The confidence farmers feel from insurance coverage has helped them seize new opportunities. They are now investing in better, drought-resistant seeds and using inputs such as fertilizer to boost their crop yields.
The better the data, the bigger the impact on people’s lives.
However, a lot of data remains siloed within companies or government agencies — essentially a stranded asset.
Accessing one’s data is another challenge. For most people, it is nearly impossible to share their own data and use it to select suitable financial products or get better terms such as lower interest rates.
When individuals and businesses do share their data, they often do not know how it will be used.
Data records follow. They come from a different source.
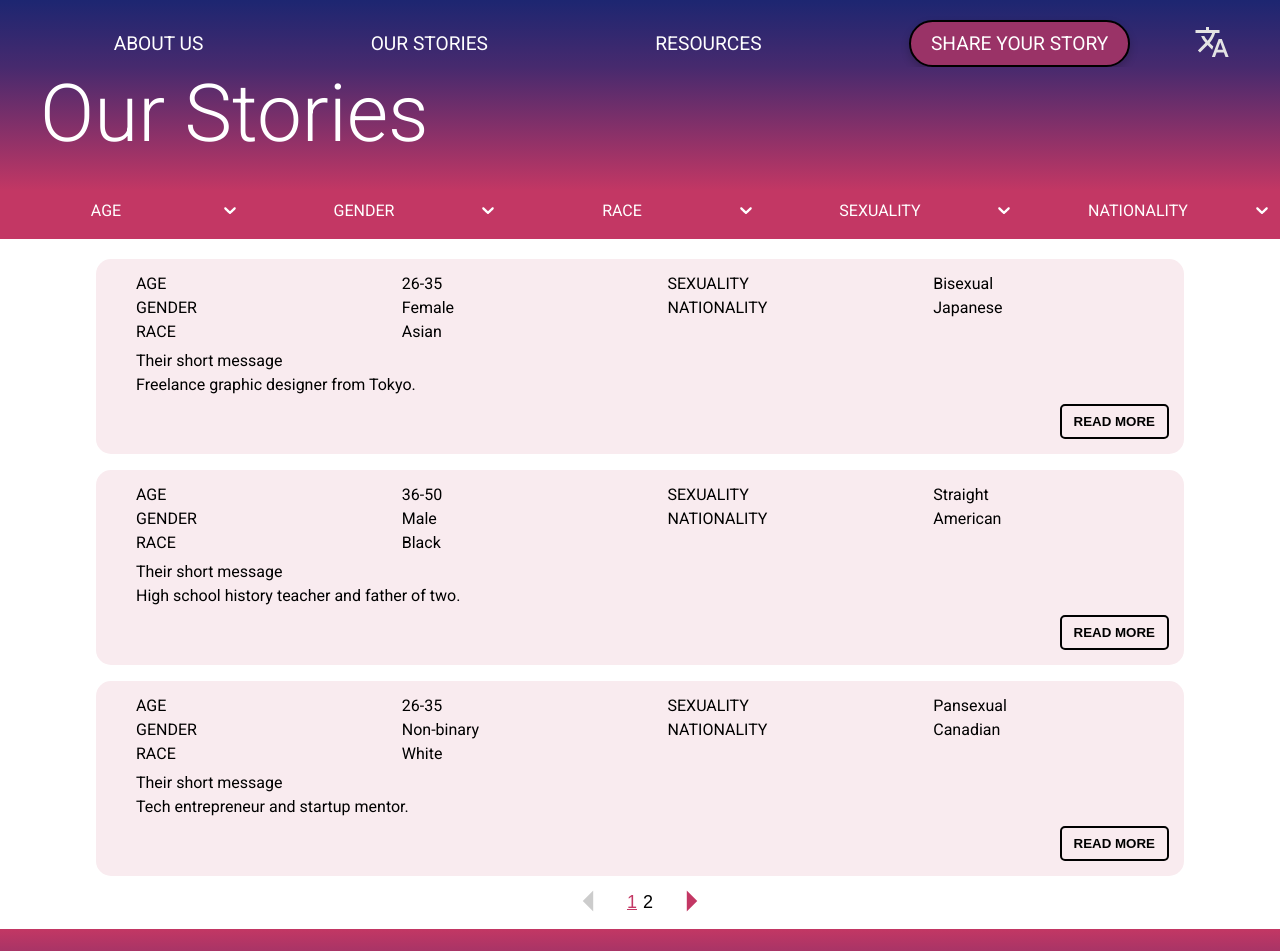
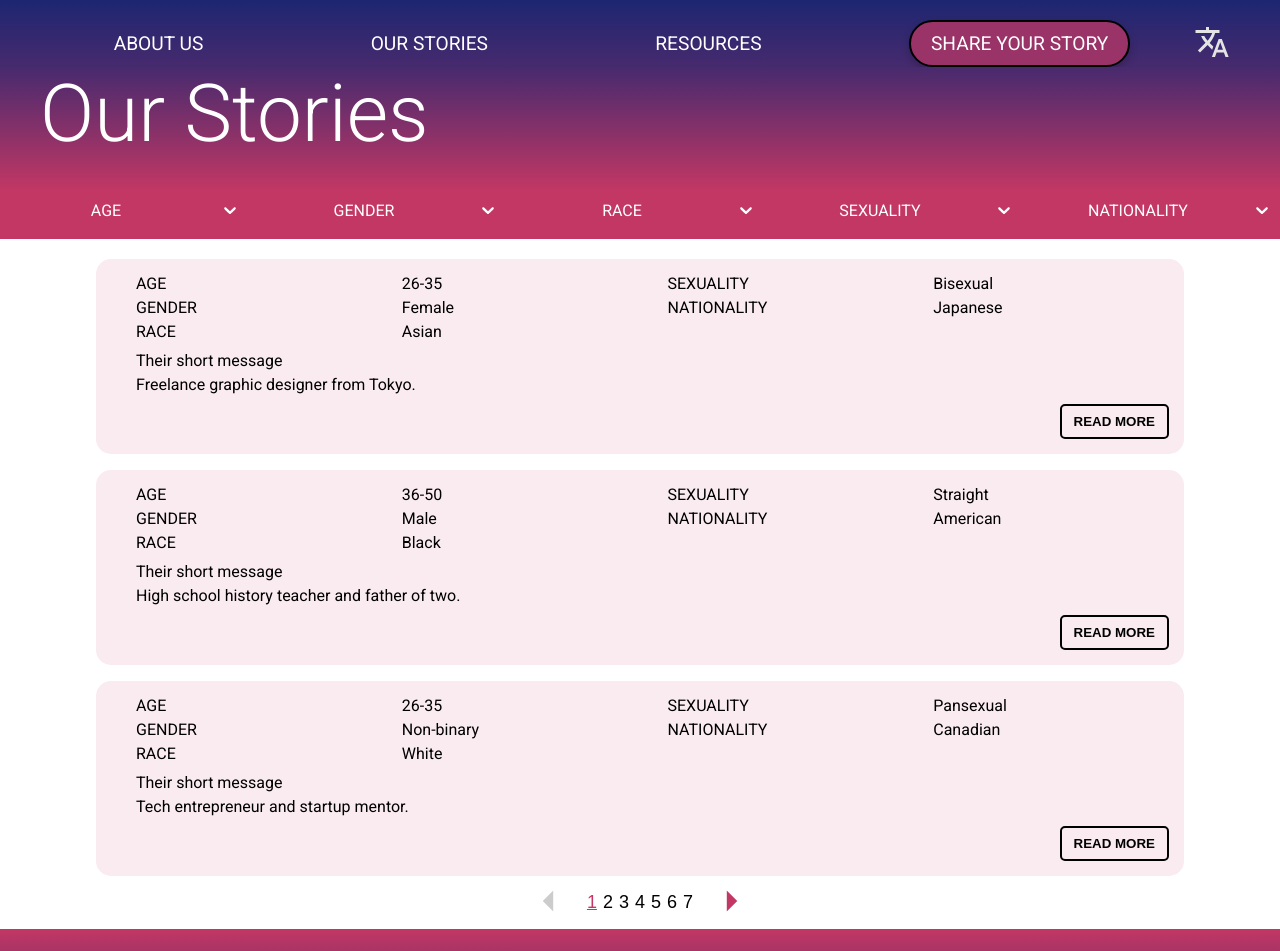
Before and after one commit to Xelo04/Mindful-Media, a React (Vite) app: page /our-stories in a window 1280 px wide. Shown: the top 951 px of the page. Built offline with nearby package versions, Linux system fonts and the light colour scheme.

Commit message:
Update README and data.ts

```diff
--- a/src/data.ts
+++ b/src/data.ts
@@ -142,4 +142,169 @@ export const storiesData = [
     longDescription:
       "Leila specializes in backend development and is an advocate for women in STEM. She contributes to open-source projects and runs a mentorship program for young girls interested in coding in Cairo.",
   },
+  {
+    id: 6,
+    age: "0-18",
+    gender: "Non-binary",
+    race: "Latino",
+    sexuality: "Pansexual",
+    nationality: "Mexican",
+    shortDescription: "High school student and robotics enthusiast.",
+    longDescription:
+      "Alexis is part of their school’s robotics team in Guadalajara. They enjoy coding in Python and dream of becoming a mechatronics engineer. They often volunteer at local STEM workshops for children.",
+  },
+  {
+    id: 7,
+    age: "50+",
+    gender: "Male",
+    race: "White",
+    sexuality: "Straight",
+    nationality: "Canadian",
+    shortDescription: "Retired firefighter turned nature photographer.",
+    longDescription:
+      "Robert spent 30 years serving his community in Alberta. Now retired, he travels across Canada capturing wildlife with his camera and advocates for forest conservation.",
+  },
+  {
+    id: 8,
+    age: "19-25",
+    gender: "Female",
+    race: "Asian",
+    sexuality: "Gay",
+    nationality: "Japanese",
+    shortDescription: "University student studying marine biology.",
+    longDescription:
+      "Miyu is passionate about ocean conservation and spends her summers researching coral reefs in Okinawa. She's active in campus LGBTQ+ advocacy and enjoys scuba diving.",
+  },
+  {
+    id: 9,
+    age: "36-50",
+    gender: "Non-binary",
+    race: "Middle Eastern",
+    sexuality: "Asexual",
+    nationality: "Egyptian",
+    shortDescription: "Librarian and historical archivist in Alexandria.",
+    longDescription:
+      "Samir works to digitize rare manuscripts and promote access to public knowledge. They organize educational events on Egypt’s cultural heritage and enjoy quiet evenings reading poetry.",
+  },
+  {
+    id: 10,
+    age: "0-18",
+    gender: "Female",
+    race: "Black",
+    sexuality: "Straight",
+    nationality: "American",
+    shortDescription: "Aspiring pianist and youth activist.",
+    longDescription:
+      "Tiana, a 17-year-old from Atlanta, balances schoolwork with music and social justice projects. She's performed at community events and dreams of attending a conservatory in New York.",
+  },
+  {
+    id: 11,
+    age: "19-25",
+    gender: "Male",
+    race: "White",
+    sexuality: "Bisexual",
+    nationality: "Canadian",
+    shortDescription: "Engineering student and hockey player.",
+    longDescription:
+      "Liam studies mechanical engineering in Toronto and plays defense on his university's hockey team. He's also part of an LGBTQ+ inclusion initiative for student athletes.",
+  },
+  {
+    id: 12,
+    age: "50+",
+    gender: "Female",
+    race: "Latino",
+    sexuality: "Straight",
+    nationality: "Mexican",
+    shortDescription: "Retired chef and community gardener.",
+    longDescription:
+      "Maria spent over 40 years working in restaurants across Mexico. Now, she teaches cooking classes and maintains a garden that provides fresh produce to local families.",
+  },
+  {
+    id: 13,
+    age: "36-50",
+    gender: "Female",
+    race: "Asian",
+    sexuality: "Gay",
+    nationality: "Japanese",
+    shortDescription: "Architect passionate about sustainable design.",
+    longDescription:
+      "Yumi specializes in eco-friendly architecture and has led several projects promoting green buildings in Osaka. She also mentors young women entering the field.",
+  },
+  {
+    id: 14,
+    age: "26-35",
+    gender: "Male",
+    race: "Middle Eastern",
+    sexuality: "Pansexual",
+    nationality: "Egyptian",
+    shortDescription: "Documentary filmmaker focused on human rights.",
+    longDescription:
+      "Omar travels the Middle East to film stories on education and migration. His work has been featured at international festivals and aims to amplify marginalized voices.",
+  },
+  {
+    id: 15,
+    age: "0-18",
+    gender: "Female",
+    race: "White",
+    sexuality: "Asexual",
+    nationality: "American",
+    shortDescription: "Young poet with a love for astronomy.",
+    longDescription:
+      "Sophie is a high school student in Vermont who writes poetry about stars and science. She's won several youth writing contests and aspires to become an astrophysicist.",
+  },
+  {
+    id: 16,
+    age: "26-35",
+    gender: "Non-binary",
+    race: "Black",
+    sexuality: "Bisexual",
+    nationality: "Canadian",
+    shortDescription: "Community organizer and spoken word artist.",
+    longDescription:
+      "Toni works with youth in Toronto to promote civic engagement and artistic expression. They host regular open mic nights and are active in anti-racism education.",
+  },
+  {
+    id: 17,
+    age: "19-25",
+    gender: "Female",
+    race: "Middle Eastern",
+    sexuality: "Straight",
+    nationality: "Egyptian",
+    shortDescription: "Medical student passionate about women's health.",
+    longDescription:
+      "Fatima is studying medicine in Cairo and volunteers at clinics focused on maternal care. She hopes to become a gynecologist serving underserved communities.",
+  },
+  {
+    id: 18,
+    age: "50+",
+    gender: "Non-binary",
+    race: "Asian",
+    sexuality: "Gay",
+    nationality: "Japanese",
+    shortDescription: "Retired professor and tea ceremony instructor.",
+    longDescription:
+      "Kenta taught philosophy at a Tokyo university and now teaches traditional tea ceremony. They advocate for elder LGBTQ+ representation in cultural spaces.",
+  },
+  {
+    id: 19,
+    age: "0-18",
+    gender: "Male",
+    race: "Black",
+    sexuality: "Straight",
+    nationality: "American",
+    shortDescription: "Middle school chess champion.",
+    longDescription:
+      "Jamari is a 13-year-old prodigy from Chicago who has won state-level chess tournaments. He's working on a YouTube channel to teach chess to other kids in his neighborhood.",
+  },
+  {
+    id: 20,
+    age: "36-50",
+    gender: "Male",
+    race: "White",
+    sexuality: "Asexual",
+    nationality: "Canadian",
+    shortDescription: "IT consultant and amateur musician.",
+    longDescription:
+      "Daniel works remotely from Montreal and spends his evenings composing instrumental music. He's part of an asexual advocacy group focused on workplace inclusivity.",
+  },
 ];
```
Also changed, not shown: 1 other file (tests, documents, lock files or other folders).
Most grant consent without reading the terms and conditions, which as we all know, are often long and hard to comprehend.
In short, people are not benefitting from their own data. They deserve more transparency and involvement in how their data is collected, shared, and used.
The EU Data Act, and India’s Data Empowerment and Protection Architecture, could offer some examples and insights into how trusted data sharing can protect and empower individuals and small businesses.
During today’s side event you will be able to discuss these important issues.
So, let us ask:
How can we use data to fast-track progress on the Sustainable Development Goals?
How can we share and learn about different approaches to data governance to figure out what might work best in our countries?
And how can the public and private sector work together to use data, digital, and AI tools to support development outcomes?
I look forward to following your discussion and the progress of the working group over the coming year.
Thank you very much.